That team also included Teresa, the friend I trusted first with my suspicion that Joe was developing cognitive problems.

And it was surely not coincidence that of all the hairdressers around, I found Eric, who along with my monthly color and cut encourages my walk with the Lord. For better or worse, his suggestion that I share my journey led to this blog.

I can’t imagine what I would do without them.

If  someone you know is hurting, please follow my friends’ example and be there. Trust that your smile, hug or words spoken from the heart will be just right — just as it was with Cindy’s card. In it, she shared one of her favorite Bible verses. May it encourage you as much as it does me.

For know the plans I have for you,’ declares the Lord, ‘plans to prosper you and not to harm you, plans to give you hope and a future.

Jeremiah 29:11

Wife-widow-warrior: A new journey

On Jan. 27, 2015, my husband of 39 years made me a widow.

He died, alone, at a VA hospice while my son and I stepped away to grab a bite to eat. We were only gone for a half-hour. Death was inevitable, of course, but nothing prepares you for the shock of stroking your husband’s cheek and finding it is already cold.

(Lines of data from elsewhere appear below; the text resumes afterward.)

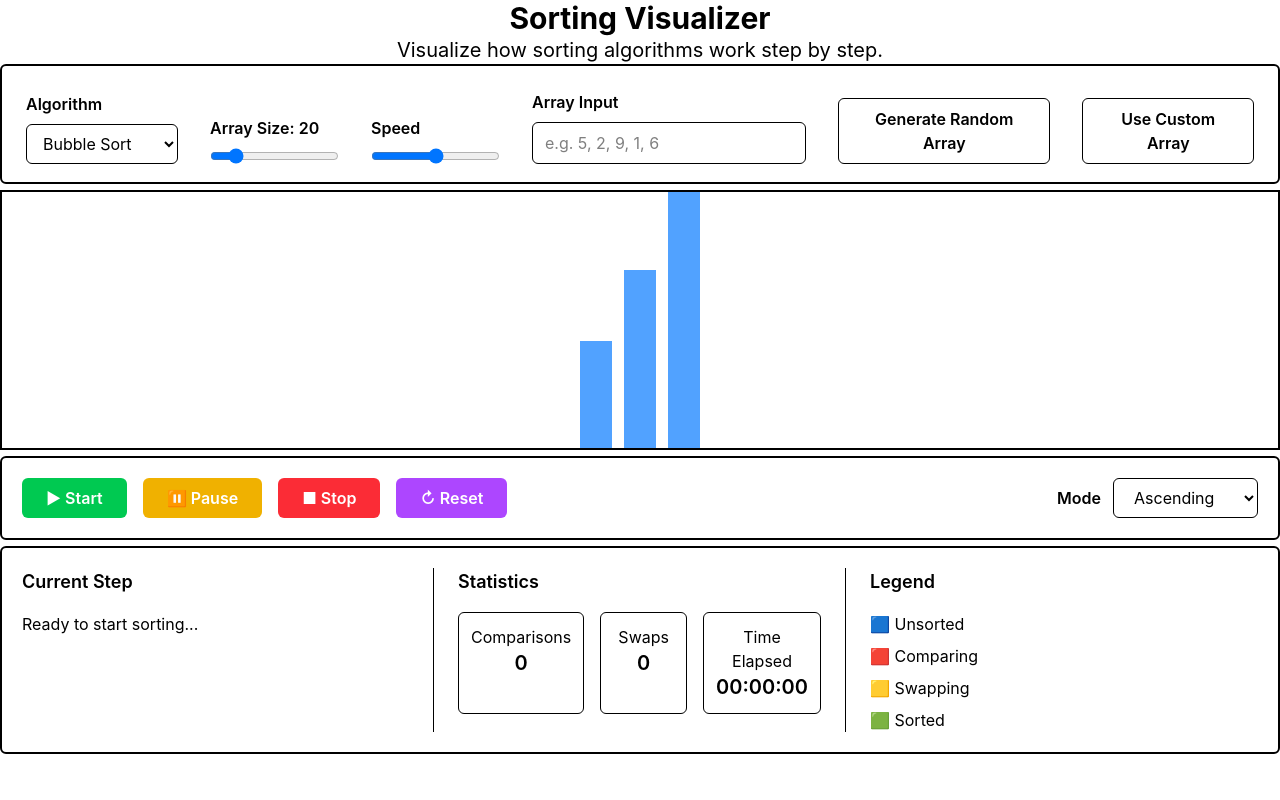
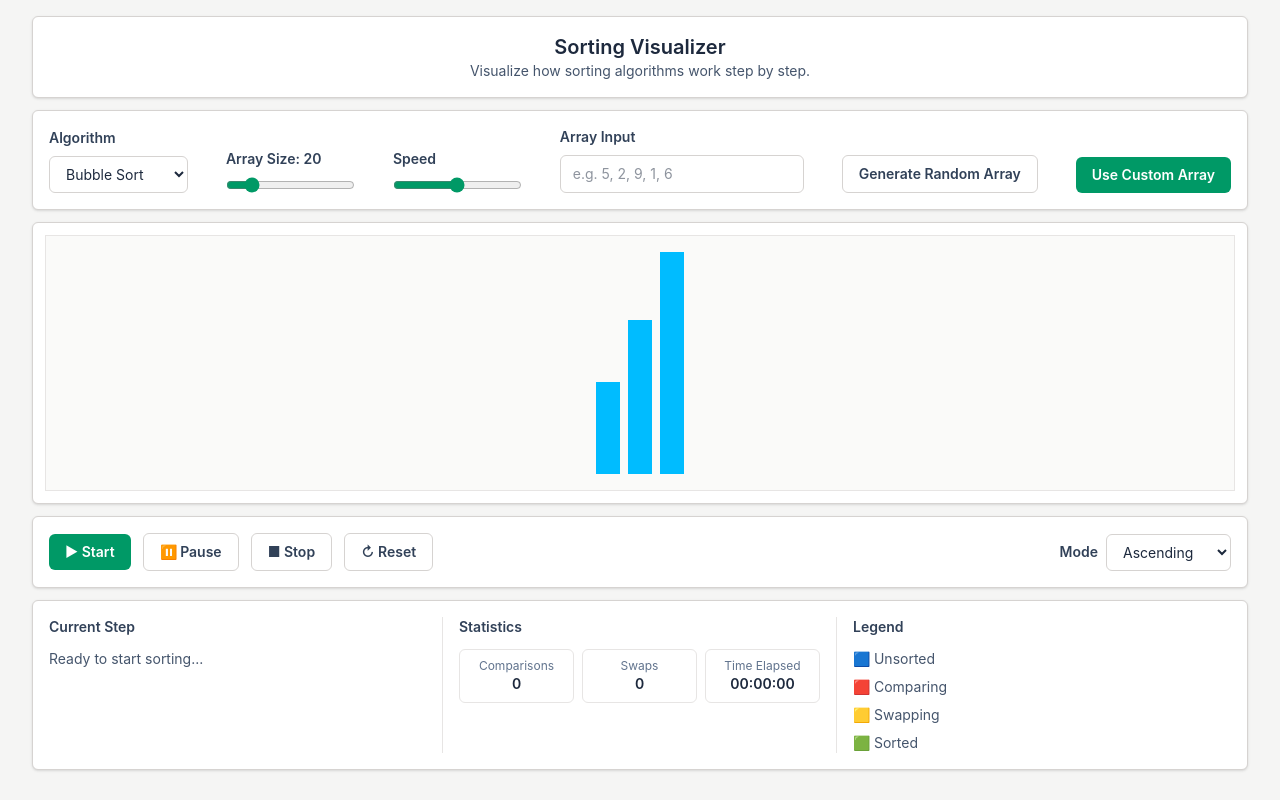
Before and after one commit to MayankkShrivastavaa/Sorting-Visualizer, a React (Vite) app: page / in a window 1280 px wide. Built offline with nearby package versions, Linux system fonts and the light colour scheme.

Commit message:
feat: updated UI

```diff
--- a/src/App.jsx
+++ b/src/App.jsx
@@ -6,36 +6,33 @@ import PlaybackControls from "./components/PlaybackControls";
 import InformationPanel from "./components/InformationPanel";
 
 const App = () => {
-
-  const [values, setValues] = useState([15,25,36]);
-
+  const [values, setValues] = useState([15, 25, 36]);
 
   return (
-    <div className="min-h-screen">
+    <div className="min-h-screen bg-stone-100 px-4 py-4 text-slate-800 sm:px-6 lg:px-8">
       {/* Header */}
-      <div className="text-center">
+      <div className="mb-3 text-center">
         <Header />
       </div>
 
       {/* Control Panel */}
-      <div className="w-full h-30 border-2 border-black rounded-md">
-        <ControlPanel setValues = {setValues} />
+      <div className="mb-3 w-full rounded-md border border-stone-300 bg-white p-4 shadow-sm">
+        <ControlPanel setValues={setValues} />
       </div>
 
       {/* Visualization Area */}
-      <div className="mt-1.5">
-        <VisualizationaArea value = {values}/>
+      <div className="mb-3">
+        <VisualizationaArea value={values} />
       </div>
 
-       {/* Playback Controls */}
-      <div className="mt-1.5">
-        <PlaybackControls/>
+      {/* Playback Controls */}
+      <div className="mb-3">
+        <PlaybackControls />
       </div>
 
-      <div className="mt-1.5">
-        <InformationPanel/>
+      <div>
+        <InformationPanel />
       </div>
-
     </div>
   );
 };
--- a/src/components/ControlPanel.jsx
+++ b/src/components/ControlPanel.jsx
@@ -30,16 +30,15 @@ const ControlPanel = ({ setValues }) => {
   };
 
   return (
-    <div className="flex items-end justify-between gap-8 p-6">
-
+    <div className="flex flex-wrap items-end justify-between gap-4">
       {/* Algorithm Selection */}
       <div className="flex flex-col gap-2">
-        <h3 className="font-semibold">Algorithm</h3>
+        <h3 className="text-sm font-semibold text-slate-700">Algorithm</h3>
 
         <select
           name="sort-techniques"
           id="sort-techniques"
-          className="border rounded-md px-3 py-2"
+          className="border border-stone-300 rounded-md px-3 py-2 text-sm bg-white"
         >
           <option value="Bubble">Bubble Sort</option>
           <option value="Quick">Quick Sort</option>
@@ -50,7 +49,7 @@ const ControlPanel = ({ setValues }) => {
 
       {/* Array Size */}
       <div className="flex flex-col gap-2">
-        <h3 className="font-semibold">
+        <h3 className="text-sm font-semibold text-slate-700">
           Array Size: {arraySize}
         </h3>
 
@@ -60,28 +59,30 @@ const ControlPanel = ({ setValues }) => {
           max="100"
           value={arraySize}
           onChange={(e) => setArraySize(Number(e.target.value))}
+          className="accent-emerald-600"
         />
       </div>
 
       {/* Speed */}
       <div className="flex flex-col gap-2">
-        <h3 className="font-semibold">Speed</h3>
+        <h3 className="text-sm font-semibold text-slate-700">Speed</h3>
 
         <input
           type="range"
           min="50"
           max="2000"
+          className="accent-emerald-600"
         />
       </div>
 
       {/* Custom Array Input */}
       <div className="flex flex-col gap-2">
-        <h3 className="font-semibold">Array Input</h3>
+        <h3 className="text-sm font-semibold text-slate-700">Array Input</h3>
 
         <input
           type="text"
           placeholder="e.g. 5, 2, 9, 1, 6"
-          className="border rounded-md px-3 py-2"
+          className="border border-stone-300 rounded-md px-3 py-2 text-sm bg-white"
           value={arrayInput}
           onChange={(e) => setArrayInput(e.target.value)}
         />
@@ -89,7 +90,7 @@ const ControlPanel = ({ setValues }) => {
 
       {/* Generate Random Array */}
       <button
-        className="border rounded-md px-5 py-2 font-semibold cursor-pointer"
+        className="border border-stone-300 rounded-md px-4 py-2 text-sm font-semibold cursor-pointer bg-white text-slate-700"
         onClick={generateRandomArray}
       >
         Generate Random Array
@@ -97,12 +98,11 @@ const ControlPanel = ({ setValues }) => {
 
       {/* Use Custom Array */}
       <button
-        className="border rounded-md px-5 py-2 font-semibold cursor-pointer"
+        className="rounded-md px-4 py-2 text-sm font-semibold cursor-pointer bg-emerald-600 text-white"
         onClick={customArray}
       >
         Use Custom Array
       </button>
-
     </div>
   );
 };
--- a/src/components/Header.jsx
+++ b/src/components/Header.jsx
@@ -1,12 +1,16 @@
-import React from 'react'
+import React from "react";
 
 const Header = () => {
   return (
-    <div>
-        <h1 className='text-3xl font-bold'>Sorting Visualizer</h1>
-        <p className='text-xl'> Visualize how sorting algorithms work step by step.</p>
+    <div className="rounded-md border border-stone-300 bg-white px-4 py-3 shadow-sm sm:px-5 sm:py-4">
+      <h1 className="text-xl font-semibold text-slate-800">
+        Sorting Visualizer
+      </h1>
+      <p className="text-sm text-slate-600">
+        Visualize how sorting algorithms work step by step.
+      </p>
     </div>
-  )
-}
+  );
+};
 
-export default Header
+export default Header;
--- a/src/components/InformationPanel.jsx
+++ b/src/components/InformationPanel.jsx
@@ -2,49 +2,51 @@ import React from "react";
 
 const InformationPanel = () => {
   return (
-    <div className="border-2 border-black rounded-md p-5 flex">
+    <div className="flex rounded-md border border-stone-300 bg-white p-4 shadow-sm">
+      {/* Current Step */}
+      <div className="w-1/3 border-r border-stone-200 pr-4">
+        <h3 className="mb-3 text-sm font-semibold text-slate-700">
+          Current Step
+        </h3>
 
-      {/* Current Step */}
-      <div className="w-1/3 border-r pr-6">
-        <h3 className="font-semibold text-lg mb-4">Current Step</h3>
-
-        <p>Ready to start sorting...</p>
+        <p className="text-sm text-slate-600">Ready to start sorting...</p>
       </div>
 
       {/* Statistics */}
-      <div className="w-1/3 border-r px-6">
-        <h3 className="font-semibold text-lg mb-4">Statistics</h3>
+      <div className="w-1/3 border-r border-stone-200 px-4">
+        <h3 className="mb-3 text-sm font-semibold text-slate-700">
+          Statistics
+        </h3>
 
-        <div className="flex gap-4">
-          <div className="border rounded-md p-3 text-center flex-1">
-            <p>Comparisons</p>
-            <h4 className="text-xl font-semibold">0</h4>
+        <div className="flex gap-2">
+          <div className="flex-1 rounded-md border border-stone-200 p-2 text-center">
+            <p className="text-xs text-slate-500">Comparisons</p>
+            <h4 className="text-sm font-semibold text-slate-800">0</h4>
           </div>
 
-          <div className="border rounded-md p-3 text-center flex-1">
-            <p>Swaps</p>
-            <h4 className="text-xl font-semibold">0</h4>
+          <div className="flex-1 rounded-md border border-stone-200 p-2 text-center">
+            <p className="text-xs text-slate-500">Swaps</p>
+            <h4 className="text-sm font-semibold text-slate-800">0</h4>
           </div>
 
-          <div className="border rounded-md p-3 text-center flex-1">
-            <p>Time Elapsed</p>
-            <h4 className="text-xl font-semibold">00:00:00</h4>
+          <div className="flex-1 rounded-md border border-stone-200 p-2 text-center">
+            <p className="text-xs text-slate-500">Time Elapsed</p>
+            <h4 className="text-sm font-semibold text-slate-800">00:00:00</h4>
           </div>
         </div>
       </div>
 
       {/* Legend */}
-      <div className="w-1/3 pl-6">
-        <h3 className="font-semibold text-lg mb-4">Legend</h3>
+      <div className="w-1/3 pl-4">
+        <h3 className="mb-3 text-sm font-semibold text-slate-700">Legend</h3>
 
-        <div className="flex flex-col gap-2">
+        <div className="flex flex-col gap-2 text-sm text-slate-600">
           <p>🟦 Unsorted</p>
           <p>🟥 Comparing</p>
           <p>🟨 Swapping</p>
           <p>🟩 Sorted</p>
         </div>
       </div>
-
     </div>
   );
 };
--- a/src/components/PlaybackControls.jsx
+++ b/src/components/PlaybackControls.jsx
@@ -2,41 +2,35 @@ import React from "react";
 
 const PlaybackControls = () => {
   return (
-    <div className="border-2 border-black rounded-md p-5 flex items-center justify-between">
-
+    <div className="flex items-center justify-between gap-4 rounded-md border border-stone-300 bg-white p-4 shadow-sm">
       {/* Playback Buttons */}
-      <div className="flex items-center gap-4">
-
-        <button className="px-6 py-2 rounded-md bg-green-500 text-white font-semibold cursor-pointer">
+      <div className="flex items-center gap-3">
+        <button className="rounded-md bg-emerald-600 px-4 py-2 text-sm font-semibold text-white cursor-pointer">
           ▶ Start
         </button>
 
-        <button className="px-6 py-2 rounded-md bg-yellow-500 text-white font-semibold cursor-pointer">
+        <button className="rounded-md border border-stone-300 bg-white px-4 py-2 text-sm font-semibold text-slate-700 cursor-pointer">
           ⏸ Pause
         </button>
 
-        <button className="px-6 py-2 rounded-md bg-red-500 text-white font-semibold cursor-pointer">
+        <button className="rounded-md border border-stone-300 bg-white px-4 py-2 text-sm font-semibold text-slate-700 cursor-pointer">
           ■ Stop
         </button>
 
-        <button className="px-6 py-2 rounded-md bg-purple-500 text-white font-semibold cursor-pointer">
+        <button className="rounded-md border border-stone-300 bg-white px-4 py-2 text-sm font-semibold text-slate-700 cursor-pointer">
           ↻ Reset
         </button>
-
       </div>
 
       {/* Sorting Mode */}
-      <div className="flex items-center gap-3">
+      <div className="flex items-center gap-2">
+        <h3 className="text-sm font-semibold text-slate-700">Mode</h3>
 
-        <h3 className="font-semibold">Mode</h3>
-
-        <select className="border rounded-md px-4 py-2">
+        <select className="border border-stone-300 rounded-md px-3 py-2 text-sm bg-white">
           <option value="ascending">Ascending</option>
           <option value="descending">Descending</option>
         </select>
-
       </div>
-
     </div>
   );
 };
--- a/src/components/VisualizationaArea.jsx
+++ b/src/components/VisualizationaArea.jsx
@@ -1,29 +1,26 @@
 import React from "react";
 
-const VisualizationArea = ({value}) => {
-  let values = value ;
+const VisualizationArea = ({ value }) => {
+  let values = value;
 
   // Finding the largest value in the array
   let maxValue = Math.max(...values);
 
   return (
-    <div>
-      <div className="border-2 border-black h-65 flex justify-center items-end gap-3 px-4">
-
+    <div className="rounded-md border border-stone-300 bg-white p-3 shadow-sm">
+      <div className="flex h-64 items-end justify-center gap-2 border border-stone-200 bg-stone-50 px-3 py-4">
         {values.map((value, index) => {
-
           // Converting the value into percentage height
           let heightPercentage = (value / maxValue) * 100;
 
           return (
             <div
               key={index}
-              className="w-8 bg-blue-400"
+              className="w-6 bg-sky-400"
               style={{ height: `${heightPercentage}%` }}
             ></div>
           );
         })}
-
       </div>
     </div>
   );
```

So painful. So empty. So final.

A Vietnam War veteran, Joe developed Parkinson’s disease from exposure to Agent Orange. Parkinson’s is a hideous way to die. By 2014, the brilliant and brusque Ph.D. candidate I met at the University of Oregon in 1973 could no longer brush his own teeth, put his clothes on, walk to or use the toilet on his own, or even swallow baby food when the end was near. He was broken and demented.

Our 38-year-old son and I took care of him at home for as long as we could, with the help of aides who came every night to bathe him and tuck him into bed. I persevered when he got up 17 times one night, stumbling to the bathroom, forgetting why he’d gone there, then stumbling back to bed. Over and over and over again. But when Joe fell to the hardwood floor trying to get out of his wheelchair and then fought my efforts to get him up, the time had come to send him to a nursing home. He understood immediately when I told him.

“I won’t go,” he vowed.

“You have to go,” I replied. “We can’t keep you safe at home any more.”

We visited every weekend and, when we could, during the week. Even as Joe’s condition worsened, he never failed to recognize us. His eyes always brightened when he saw us coming. Even as he lay motionless, in a coma, for his final 11 days on Earth, we saw smile lines crinkle at the corners of his eyes when we spoke to him. That small sign of recognition was a gift from God. I knew it then — and am more certain of it with every passing day.

I am starting this blog to chronicle my journey from wife to widow to warrior. (I’ll explain the warrior part later.) Maybe writing will be relief for me as I mourn. Or maybe something will speak to someone else embarking on a similar journey.

Widowhood has made me keen to God’s presence. This new chapter — likely the final one of my life — is about trusting Him and learning to be alert as He shows me the way.  It’s about sharing my blessings.

I don’t know where this new journey will take me, but I am hopeful and not afraid.